    My Coop
    ---- I have a 60 inch zero turn tractor i use for 5 acres and if the mint gets out of control i will just chop it up in a few seconds.
     
    OF65 likes this.
  8. Living_Legend

    Living_Legend Songster

    358
    468
    151
    Jan 3, 2018
    Freeland, MD
    My Coop
    Well I am a simple guy and everyone said mint so mint it is. My wife wants a garden and that will be next year’s project so 1 thing at a time. I spent almost 4 months now basically on here and YouTube learning everything I can before I am getting chicks. When I get into a hobby its 100%, it’s just not gardening yet.


    So with the mint. I can just put it in the ground April 1st and just walk away? Chicks won’t have access to it for at least 2 months and even after that I can fend them away from it.
     
    tomfromsc likes this.
  9. ChickenCanoe

    ChickenCanoe Free Ranging

    27,112
    12,968
    747
    Nov 23, 2010
    St. Louis, MO
    IMHO, you can't get more low maintenance than natives.
     
  10. Foster's Freehold

    Foster's Freehold Songster

    328
    406
    151
    Jun 7, 2013
    South Central KY
    oooh oooh, if the wife wants a garden, start saving chicken poo and bedding lol. There are lots of ways to get the chickies to aid in the garden. Number one, the absolute best compost there is.

    Are you gonna do deep litter? If so, that's composting on site. Toss in veg and fruit leftovers, what the chickens don't eat, will compost faster. Toss in a handful of scratch every so often and they will do all the turning for you.

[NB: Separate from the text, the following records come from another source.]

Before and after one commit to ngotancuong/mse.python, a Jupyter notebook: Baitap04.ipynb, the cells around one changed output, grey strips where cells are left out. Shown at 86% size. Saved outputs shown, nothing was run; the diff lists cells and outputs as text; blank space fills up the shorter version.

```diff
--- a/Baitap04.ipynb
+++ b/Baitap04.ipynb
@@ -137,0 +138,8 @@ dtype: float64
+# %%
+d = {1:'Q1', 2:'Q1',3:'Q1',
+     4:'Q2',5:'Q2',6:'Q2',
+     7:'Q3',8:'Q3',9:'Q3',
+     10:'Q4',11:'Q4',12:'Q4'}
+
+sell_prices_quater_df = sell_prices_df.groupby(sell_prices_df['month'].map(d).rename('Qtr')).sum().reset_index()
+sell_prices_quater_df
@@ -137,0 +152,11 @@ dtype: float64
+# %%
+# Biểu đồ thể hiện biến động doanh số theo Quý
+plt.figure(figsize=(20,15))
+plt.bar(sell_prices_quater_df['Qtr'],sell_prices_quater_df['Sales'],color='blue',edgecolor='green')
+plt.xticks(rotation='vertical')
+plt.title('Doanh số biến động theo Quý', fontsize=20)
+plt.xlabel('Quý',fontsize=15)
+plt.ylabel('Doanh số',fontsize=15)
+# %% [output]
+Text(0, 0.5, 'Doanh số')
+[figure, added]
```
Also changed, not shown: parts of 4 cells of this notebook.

    If not deep litter, start a compost pile wherever you like, toss all compostables in with the litter and poo and bob's your uncle, great compost. Except with a pile, you have to turn it.
     

BackYard Chickens is proudly sponsored by: